BEGIN THE CLEAN UP IMMEDIATELY TO PREVENT MOULD/MOLD GROWTH
Holmes provides excellent advice:
If water is getting into your home, deal with it immediately because there’s the potential for mould growth — especially if your basement is finished.
According to Holmes, mold will begin to grow within 24 hours, so it is important that you get the clean up started immediately. In addition, Holmes is highly critical of the practice of using bleach and recommends that only professionals be hired because mould is a safety hazard:
Most people would just use bleach to clean mould, but that’s wrong. Any surface with over 10 square feet of mould should be cleaned only by licensed professionals. Mould is a huge safety hazard. If you don’t clean it properly, mould spores can become airborne, contaminate other areas and end up in your lungs. That’s why you hire only qualified professionals for the cleanup and rebuild.
With respect to clean up, Holmes recommends a complete gut of a flooded basement because he thinks the long term benefit of doing this far outweighs the extra costs in the short term. For instance, the standard practice is to remove only one foot of drywall above the flood line. Holmes does not recommend this because moisture can creep up behind the surface, so he recommends that all drywall be removed.
In addition, Holmes recommends the replacement of your electrical panel if it was submerged under water, and recommends that all flooring, including the sub-floor be removed. Insulation should be removed as well because it absorbs moisture. Finally, he states that caution should be taken with flood water because it could contain sewage waste.
Since water is such a destructive force, Holmes also recommends that the structural integrity of the home be investigated as well.
ENSURE THE BASEMENT IS COMPLETELY DRY BEFORE ANY REBUILD BEGINS
The most important piece of advice Holmes provides is the fact that he recommends that the basement must be completely dry before any rebuild begins. The key is to measure the humidity level and ensure that the air is cleaned properly. Third party air quality tests are recommended to ensure that the air quality is safe as well.
In short, patience is the key. Proper basement clean up takes time. Trying to fast track the process without properly ensuring that the basement is completely dry will create future moisture concerns which could lead to mold problems which will basically negate any rebuild done.

Why Sewage Contamination Testing is Vitally Important for Flood Victims

Why Sewage Contamination Testing is Vitally Important for Flood Victims

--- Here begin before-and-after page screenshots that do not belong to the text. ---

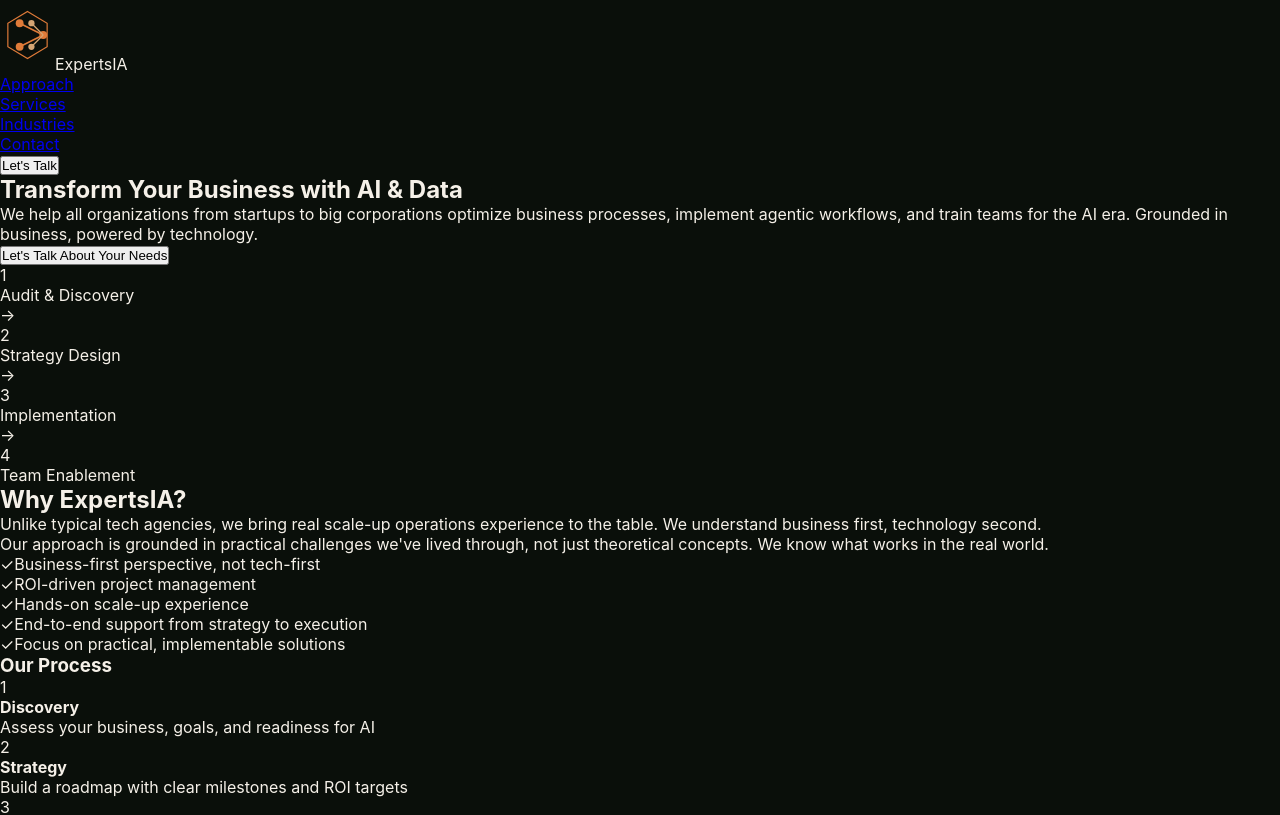
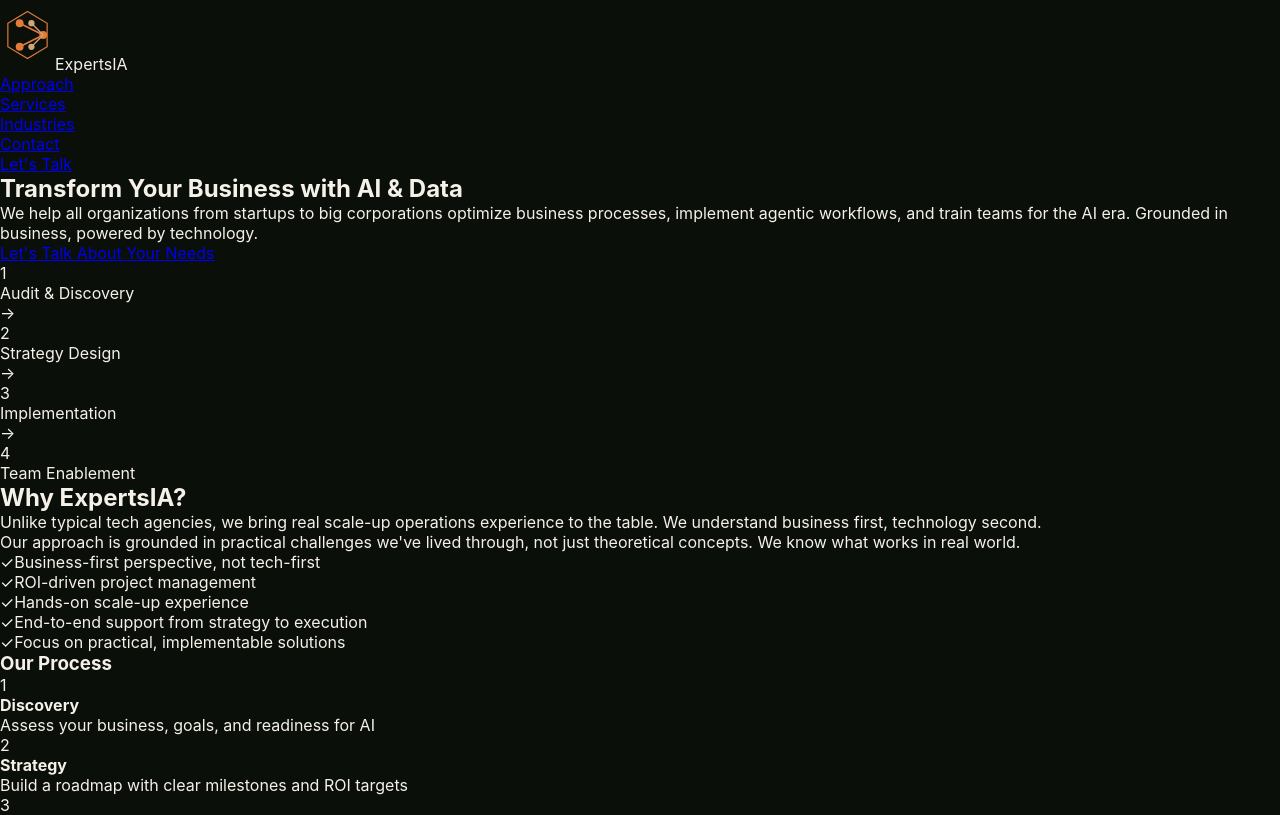
Before and after one commit to DaLiryc/expertsia, a Next.js app: page / in a window 1280 px wide. Shown: the top 815 px of the page. Built offline with nearby package versions, Linux system fonts and the light colour scheme.

Commit message:
Fix: Remove onClick handlers causing build error, use anchor links

```diff
--- a/app/layout.tsx
+++ b/app/layout.tsx
@@ -13,6 +13,13 @@
 }>) {
   return (
     <html lang="en">
+      <head>
+        <meta charSet="utf-8" />
+        <meta name="viewport" content="width=device-width, initial-scale=1" />
+        <title>{metadata.title}</title>
+        <meta name="description" content={metadata.description} />
+        <link rel="icon" href="/favicon.ico" />
+      </head>
       <body>{children}</body>
     </html>
   );
--- a/app/page.tsx
+++ b/app/page.tsx
@@ -1,13 +1,6 @@
 import Logo from '@/components/Logo';
 
 export default function Home() {
-  const scrollToSection = (id: string) => {
-    const element = document.getElementById(id);
-    if (element) {
-      element.scrollIntoView({ behavior: 'smooth' });
-    }
-  };
-
   return (
     <div className="min-h-screen">
       {/* Navigation */}
@@ -35,12 +28,12 @@
             </a>
           </li>
         </ul>
-        <button
-          onClick={() => scrollToSection('contact')}
+        <a
+          href="#contact"
           className="bg-[#e07b39] text-[#0a0f0a] px-8 py-[14px] rounded-lg font-semibold text-base hover:-translate-y-0.5 hover:shadow-lg hover:shadow-[rgba(224,123,57,0.15)] border-none"
         >
           Let's Talk
-        </button>
+        </a>
       </nav>
 
       {/* Hero Section */}
@@ -55,12 +48,12 @@
           processes, implement agentic workflows, and train teams for the AI era.
           Grounded in business, powered by technology.
         </p>
-        <button
-          onClick={() => scrollToSection('contact')}
-          className="bg-[#e07b39] text-[#0a0f0a] px-8 py-[14px] rounded-lg font-semibold text-base hover:-translate-y-0.5 hover:shadow-lg hover:shadow-[rgba(224,123,57,0.15)] border-none"
+        <a
+          href="#contact"
+          className="bg-[#e07b39] text-[#0a0f0a] px-8 py-[14px] rounded-lg font-semibold text-base hover:-translate-y-0.5 hover:shadow-lg hover:shadow-[rgba(224,123,57,0.15)] border-none inline-block"
         >
           Let's Talk About Your Needs
-        </button>
+        </a>
 
         {/* Process Flow */}
         <div className="flex items-center justify-center gap-8 px-10 py-10 bg-[#111a11] rounded-2xl border border-[#2a3a2a] max-w-4xl mx-auto mt-10">
@@ -105,7 +98,7 @@
             </p>
             <p className="text-[#b8b3ab] mb-6">
               Our approach is grounded in practical challenges we've lived through, not just
-              theoretical concepts. We know what works in the real world.
+              theoretical concepts. We know what works in real world.
             </p>
             <ul className="flex flex-col gap-4">
               <li className="flex items-center gap-4">
```
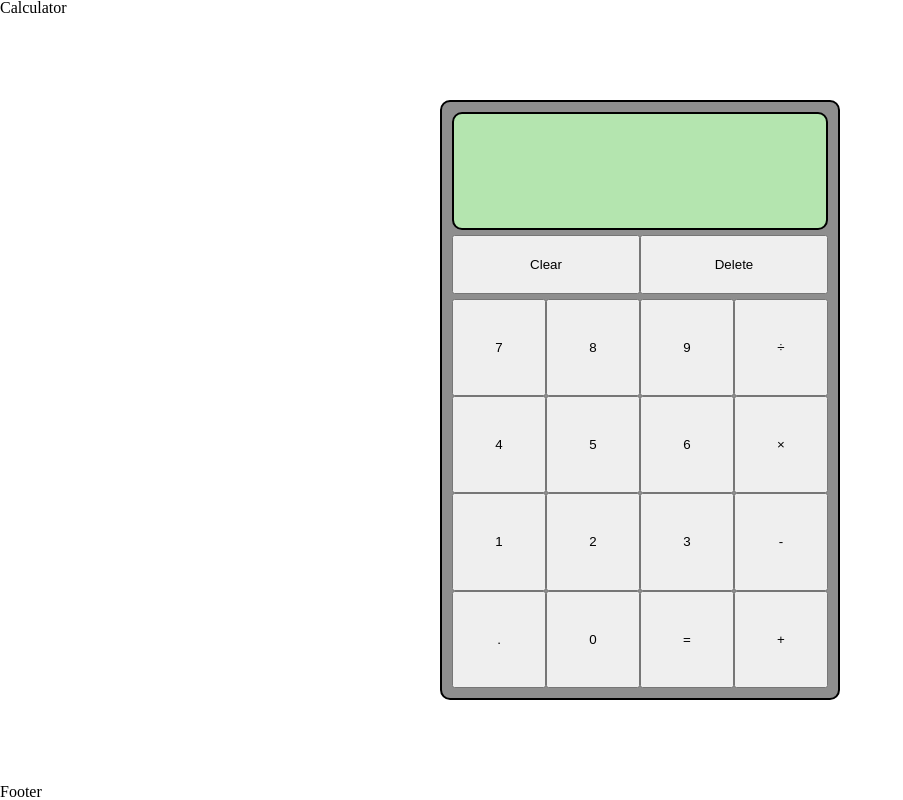
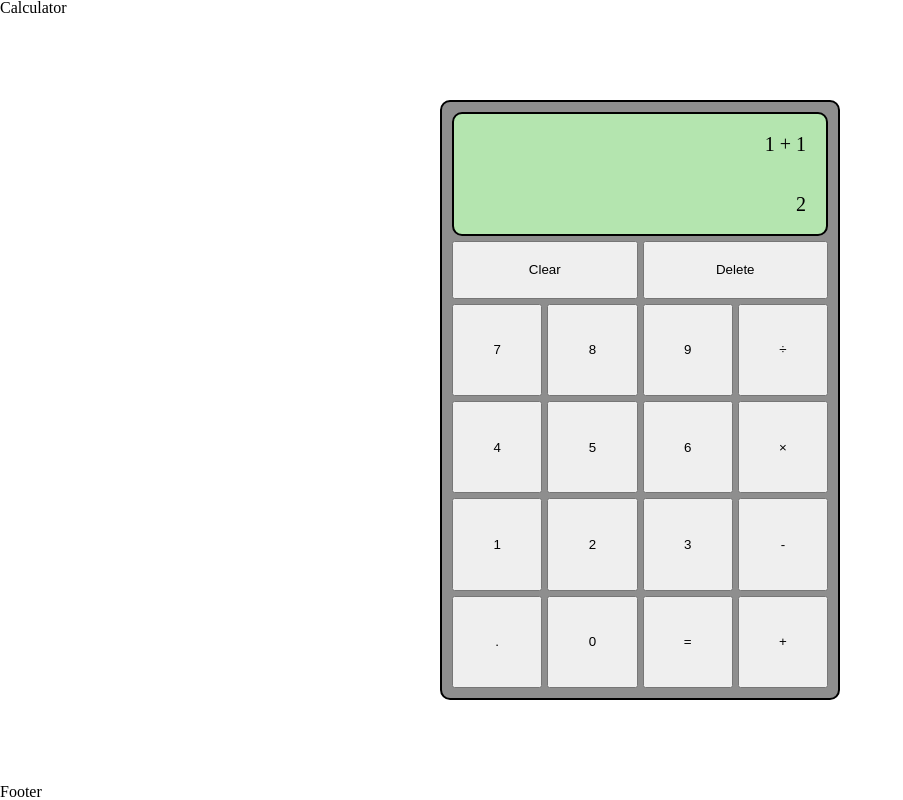
Before and after one commit to tektista/calculator, a plain HTML site: page index.html in a window 1280 px wide. Shown: the whole page, without its empty margins (0-903 px from the left). Drawn offline with Linux system fonts and the light colour scheme.

Commit message:
add buttons that display onto screen

```diff
--- a/index.html
+++ b/index.html
@@ -16,30 +16,33 @@
     <main>
       <section>
         <div class="calculator">
-          <div class="screen"></div>
+          <div class="screen">
+              <div class="display"> 1 + 1</div>
+              <div class="result">  2</div>
+          </div>
 
-          <div class="clear-delete-section">
-            <button class="clear">Clear</button>
-            <button class="delete">Delete</button>
+          <div class="clear-delete-container">
+            <button class="clear" value="clear">Clear</button>
+            <button class="delete" value="delete">Delete</button>
           </div>
 
           <div class="buttons-container">
-            <button class="7">7</button>
-            <button class="8">8</button>
-            <button class="9">9</button>
-            <button class="divide">÷</button>
-            <button class="4">4</button>
-            <button class="5">5</button>
-            <button class="6">6</button>
-            <button class="multiply">×</button>
-            <button class="1">1</button>
-            <button class="2">2</button>
-            <button class="3">3</button>
-            <button class="subtract">-</button>
-            <button class="dot">.</button>
-            <button class="0">0</button>
-            <button class="equals">=</button>
-            <button class="add">+</button>
+            <button class="7" value="7">7</button>
+            <button class="8" value="8">8</button>
+            <button class="9" value="9">9</button>
+            <button class="divide" value="/">÷</button>
+            <button class="4" value="4">4</button>
+            <button class="5" value="5">5</button>
+            <button class="6" value="6">6</button>
+            <button class="multiply" value="*">×</button>
+            <button class="1" value="1">1</button>
+            <button class="2" value="2">2</button>
+            <button class="3" value="3">3</button>
+            <button class="subtract" value="-">-</button>
+            <button class="dot" value=".">.</button>
+            <button class="0" value="0">0</button>
+            <button class="equals" value="=">=</button>
+            <button class="add" value="+">+</button>
           </div>
         </div>
       </section>
--- a/script.js
+++ b/script.js
@@ -18,4 +18,22 @@ function operate(x, y, operator) {
   return operator(x, y);
 }
 
-operate(2, 2, add);
+function addToDisplay(innerText) {
+  let text = innerText;
+  let resultDiv = document.querySelector(".result");
+  resultDiv.innerText = resultDiv.innerText + text;
+}
+
+// ADD event click event lister for number buttons
+
+const buttonsContainer = document.querySelectorAll(
+  ".buttons-container>*, .clear-delete-container>*"
+);
+
+console.log(buttonsContainer);
+
+buttonsContainer.forEach((element) => {
+  element.addEventListener("click", function () {
+    addToDisplay(element.innerText);
+  });
+});
--- a/style.css
+++ b/style.css
@@ -40,6 +40,7 @@ main {
 
   background-color: #8e8e8e;
   padding: 10px;
+
   border: solid 2px black;
   border-radius: 10px;
 }
@@ -50,11 +51,23 @@ main {
   background-color: #b4e5af;
   border: solid 2px black;
   border-radius: 10px;
+
+  display:flex;
+  flex-direction: column;
+  text-align: end;
+
 }
 
-/* CLEAR DELETE*/
-.clear-delete-section {
+.display, .result {
+    padding: 20px;
+    font-size: 20px;
+    font-family: bold;
+}
+
+/* CLEAR DELETE SECTION*/
+.clear-delete-container {
   display: flex;
+  gap: 5px;
   height: 15%;
 }
 
@@ -67,6 +80,7 @@ main {
 .buttons-container {
   display: flex;
   flex-wrap: wrap;
+  gap: 5px;
   height: 100%;
 }
 
```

The past couple of week’s Got Mold? has been very busy helping residents of High River, Alberta deal with flooding concerns.
One of the complaints we are encountering from home owners is the fact that their insurance claims are being denied because flooding is not covered under their policies.
One of the major causes of flooding, particularly during periods of heavy rainfall, are Sewer Backups
Heavy periods of rainfall inundate public sewer systems with large amounts of groundwater and stormwater flow coming into the sewer lines. This means the sewer lines get too full and are incapable of handling the overflow, resulting in a sewer backup.
If your insurance claim was denied, there is a way to validate your claim.
Call Got Mold? and we will take a swab sample of the affected building materials and send it to an accredited lab for ecoli and coliform testing.
The tests will verify if the cause of the flooding was a sewer backup. If the test verifies that there is sewage contamination, then be sure to follow these action steps!
Just recently, we took a sample for detection of sewage for one of the projects we are working on and the lab report that came back proved positive for the presence of E. coli and Enterococci, which are commonly used as indicator bacteria for fecal/sewage contamination. These results can now be used by our client to have the clean up covered by their insurance policy.
Bottom line, the minor cost to test for sewage contamination could potentially save thousands of dollars and is worth the investment to ensure that you maximize the premiums you paid for insurance. Most importantly, if sewage is detected, you then have the proper information to ensure that the clean up is done properly to prevent future health issues caused by the fecal contamination.